> [WORK REQUIRED]: Report each line from the entries in which "ipynb" can be found.

(Dataset records)

——————

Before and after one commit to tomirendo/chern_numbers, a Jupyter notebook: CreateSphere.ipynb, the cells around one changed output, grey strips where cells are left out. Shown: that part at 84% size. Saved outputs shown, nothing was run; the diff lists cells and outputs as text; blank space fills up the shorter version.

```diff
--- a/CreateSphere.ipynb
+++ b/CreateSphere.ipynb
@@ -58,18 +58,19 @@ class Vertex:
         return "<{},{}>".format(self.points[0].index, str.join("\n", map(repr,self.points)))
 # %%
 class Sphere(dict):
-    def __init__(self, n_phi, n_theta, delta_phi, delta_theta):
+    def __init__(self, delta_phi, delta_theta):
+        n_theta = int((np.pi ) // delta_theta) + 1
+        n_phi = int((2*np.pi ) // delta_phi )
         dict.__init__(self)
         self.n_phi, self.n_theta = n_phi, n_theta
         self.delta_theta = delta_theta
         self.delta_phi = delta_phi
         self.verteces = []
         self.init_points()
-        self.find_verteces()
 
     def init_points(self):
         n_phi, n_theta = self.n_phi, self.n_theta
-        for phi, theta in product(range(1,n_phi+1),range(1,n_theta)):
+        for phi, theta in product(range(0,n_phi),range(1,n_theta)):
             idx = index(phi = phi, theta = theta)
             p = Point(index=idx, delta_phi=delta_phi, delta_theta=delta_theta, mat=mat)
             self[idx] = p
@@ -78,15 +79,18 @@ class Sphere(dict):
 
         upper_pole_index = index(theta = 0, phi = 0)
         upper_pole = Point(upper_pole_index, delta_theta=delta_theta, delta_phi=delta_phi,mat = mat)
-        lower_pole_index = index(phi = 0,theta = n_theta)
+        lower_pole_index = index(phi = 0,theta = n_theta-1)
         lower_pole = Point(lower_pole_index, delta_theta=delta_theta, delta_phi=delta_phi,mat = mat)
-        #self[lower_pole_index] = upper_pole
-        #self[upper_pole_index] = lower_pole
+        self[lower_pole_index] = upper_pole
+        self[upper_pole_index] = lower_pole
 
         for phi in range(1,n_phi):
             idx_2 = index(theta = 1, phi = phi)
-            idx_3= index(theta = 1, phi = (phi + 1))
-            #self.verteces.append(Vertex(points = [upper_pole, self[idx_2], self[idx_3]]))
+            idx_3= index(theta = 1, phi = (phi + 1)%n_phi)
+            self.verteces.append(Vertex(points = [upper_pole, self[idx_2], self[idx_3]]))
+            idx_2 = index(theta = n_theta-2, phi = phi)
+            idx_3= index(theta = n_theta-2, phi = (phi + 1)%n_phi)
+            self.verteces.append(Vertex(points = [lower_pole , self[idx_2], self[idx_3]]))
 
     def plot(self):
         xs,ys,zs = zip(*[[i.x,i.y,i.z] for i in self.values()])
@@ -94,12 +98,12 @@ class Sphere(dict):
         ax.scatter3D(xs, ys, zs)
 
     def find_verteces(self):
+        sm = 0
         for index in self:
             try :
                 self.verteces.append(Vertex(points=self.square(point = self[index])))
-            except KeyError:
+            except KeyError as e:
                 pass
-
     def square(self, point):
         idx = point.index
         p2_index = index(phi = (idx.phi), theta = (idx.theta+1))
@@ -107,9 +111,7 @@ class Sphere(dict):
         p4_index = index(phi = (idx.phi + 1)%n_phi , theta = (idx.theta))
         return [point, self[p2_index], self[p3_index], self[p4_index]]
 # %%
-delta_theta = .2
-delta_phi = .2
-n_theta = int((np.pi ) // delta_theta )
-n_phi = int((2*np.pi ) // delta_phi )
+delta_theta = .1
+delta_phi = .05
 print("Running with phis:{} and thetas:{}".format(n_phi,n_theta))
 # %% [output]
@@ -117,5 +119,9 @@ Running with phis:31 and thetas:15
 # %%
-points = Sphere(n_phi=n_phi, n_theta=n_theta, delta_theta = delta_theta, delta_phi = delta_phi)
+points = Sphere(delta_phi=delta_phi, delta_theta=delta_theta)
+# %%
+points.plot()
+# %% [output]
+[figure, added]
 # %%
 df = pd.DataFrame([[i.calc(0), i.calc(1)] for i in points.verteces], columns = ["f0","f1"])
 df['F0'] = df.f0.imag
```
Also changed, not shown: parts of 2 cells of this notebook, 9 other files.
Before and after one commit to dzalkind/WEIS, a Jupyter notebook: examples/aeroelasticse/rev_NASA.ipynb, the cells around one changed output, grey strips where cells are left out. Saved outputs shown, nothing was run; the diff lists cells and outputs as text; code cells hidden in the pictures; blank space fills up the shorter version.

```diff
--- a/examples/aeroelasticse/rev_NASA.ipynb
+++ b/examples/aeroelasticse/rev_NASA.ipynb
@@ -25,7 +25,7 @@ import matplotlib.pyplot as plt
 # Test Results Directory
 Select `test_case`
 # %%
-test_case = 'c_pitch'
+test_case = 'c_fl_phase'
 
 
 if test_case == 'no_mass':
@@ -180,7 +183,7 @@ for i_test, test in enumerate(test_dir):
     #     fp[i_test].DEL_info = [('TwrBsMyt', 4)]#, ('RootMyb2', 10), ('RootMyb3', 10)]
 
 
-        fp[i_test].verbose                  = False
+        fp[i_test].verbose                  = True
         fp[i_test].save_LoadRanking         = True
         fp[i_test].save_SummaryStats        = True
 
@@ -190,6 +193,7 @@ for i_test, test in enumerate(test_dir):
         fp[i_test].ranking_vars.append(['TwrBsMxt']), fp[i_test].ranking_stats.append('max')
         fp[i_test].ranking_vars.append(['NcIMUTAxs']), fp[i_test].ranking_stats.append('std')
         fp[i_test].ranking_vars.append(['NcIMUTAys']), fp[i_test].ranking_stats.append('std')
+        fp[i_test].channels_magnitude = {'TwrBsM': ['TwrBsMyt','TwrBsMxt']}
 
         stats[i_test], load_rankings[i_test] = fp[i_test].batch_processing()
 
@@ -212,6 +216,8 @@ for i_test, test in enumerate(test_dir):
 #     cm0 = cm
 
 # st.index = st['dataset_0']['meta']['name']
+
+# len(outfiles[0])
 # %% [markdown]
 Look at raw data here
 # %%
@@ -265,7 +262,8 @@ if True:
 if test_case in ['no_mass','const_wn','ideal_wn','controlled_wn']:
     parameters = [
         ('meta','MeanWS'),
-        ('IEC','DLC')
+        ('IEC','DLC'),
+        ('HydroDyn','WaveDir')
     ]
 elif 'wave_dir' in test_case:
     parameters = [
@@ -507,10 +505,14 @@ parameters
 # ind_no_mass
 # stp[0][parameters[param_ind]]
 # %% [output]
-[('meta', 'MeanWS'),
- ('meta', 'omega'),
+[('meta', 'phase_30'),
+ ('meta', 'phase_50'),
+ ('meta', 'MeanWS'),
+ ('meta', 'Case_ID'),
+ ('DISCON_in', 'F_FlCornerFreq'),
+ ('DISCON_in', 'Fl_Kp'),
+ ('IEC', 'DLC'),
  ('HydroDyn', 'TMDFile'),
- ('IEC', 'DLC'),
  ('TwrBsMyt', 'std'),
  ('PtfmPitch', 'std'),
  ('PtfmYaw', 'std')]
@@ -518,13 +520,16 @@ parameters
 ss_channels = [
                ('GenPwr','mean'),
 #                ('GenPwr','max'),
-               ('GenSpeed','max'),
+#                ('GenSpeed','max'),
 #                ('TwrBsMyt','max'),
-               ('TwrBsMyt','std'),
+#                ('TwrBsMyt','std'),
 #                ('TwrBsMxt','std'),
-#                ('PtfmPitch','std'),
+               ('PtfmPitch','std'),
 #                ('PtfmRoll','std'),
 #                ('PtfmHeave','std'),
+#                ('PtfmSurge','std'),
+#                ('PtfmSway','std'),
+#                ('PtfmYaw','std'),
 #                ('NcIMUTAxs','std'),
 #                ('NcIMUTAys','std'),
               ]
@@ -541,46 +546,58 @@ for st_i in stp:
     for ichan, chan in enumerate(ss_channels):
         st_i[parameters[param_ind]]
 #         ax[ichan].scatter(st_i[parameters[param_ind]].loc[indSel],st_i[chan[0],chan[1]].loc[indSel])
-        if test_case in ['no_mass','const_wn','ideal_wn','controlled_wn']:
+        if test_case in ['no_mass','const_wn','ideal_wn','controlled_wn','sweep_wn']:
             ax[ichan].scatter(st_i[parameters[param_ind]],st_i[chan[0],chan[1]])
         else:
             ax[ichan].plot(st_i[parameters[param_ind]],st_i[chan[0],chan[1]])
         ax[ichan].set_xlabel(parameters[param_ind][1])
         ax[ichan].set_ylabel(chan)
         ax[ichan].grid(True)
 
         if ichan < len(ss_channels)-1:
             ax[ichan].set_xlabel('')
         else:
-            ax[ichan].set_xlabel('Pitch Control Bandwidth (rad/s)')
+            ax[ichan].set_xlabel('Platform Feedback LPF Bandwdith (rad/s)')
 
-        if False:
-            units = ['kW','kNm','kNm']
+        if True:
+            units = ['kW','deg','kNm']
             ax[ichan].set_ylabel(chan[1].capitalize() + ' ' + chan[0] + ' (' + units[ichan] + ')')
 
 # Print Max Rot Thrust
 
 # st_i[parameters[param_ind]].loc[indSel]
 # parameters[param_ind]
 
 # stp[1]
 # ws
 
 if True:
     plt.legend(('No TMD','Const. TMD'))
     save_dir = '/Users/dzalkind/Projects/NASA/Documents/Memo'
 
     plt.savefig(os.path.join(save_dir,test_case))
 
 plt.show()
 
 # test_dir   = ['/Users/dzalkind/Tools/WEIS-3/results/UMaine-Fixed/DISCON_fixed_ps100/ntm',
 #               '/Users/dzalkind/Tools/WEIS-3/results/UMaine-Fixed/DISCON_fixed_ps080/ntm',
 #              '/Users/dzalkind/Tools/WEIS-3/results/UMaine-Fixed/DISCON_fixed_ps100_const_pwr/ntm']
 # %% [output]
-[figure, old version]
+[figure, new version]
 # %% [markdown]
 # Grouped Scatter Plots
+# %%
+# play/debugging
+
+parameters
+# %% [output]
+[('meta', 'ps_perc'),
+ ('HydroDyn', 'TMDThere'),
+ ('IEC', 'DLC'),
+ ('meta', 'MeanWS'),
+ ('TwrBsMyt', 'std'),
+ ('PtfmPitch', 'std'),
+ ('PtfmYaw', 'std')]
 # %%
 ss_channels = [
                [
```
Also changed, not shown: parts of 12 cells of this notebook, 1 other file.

——————

> [OUTPUT FOR THIS TASK]:
Before and after one commit to tomirendo/chern_numbers, a Jupyter notebook: CreateSphere.ipynb, the cells around one changed output, grey strips where cells are left out. Shown: that part at 84% size. Saved outputs shown, nothing was run; the diff lists cells and outputs as text; blank space fills up the shorter version.
--- a/CreateSphere.ipynb
+++ b/CreateSphere.ipynb
Before and after one commit to dzalkind/WEIS, a Jupyter notebook: examples/aeroelasticse/rev_NASA.ipynb, the cells around one changed output, grey strips where cells are left out. Saved outputs shown, nothing was run; the diff lists cells and outputs as text; code cells hidden in the pictures; blank space fills up the shorter version.
--- a/examples/aeroelasticse/rev_NASA.ipynb
+++ b/examples/aeroelasticse/rev_NASA.ipynb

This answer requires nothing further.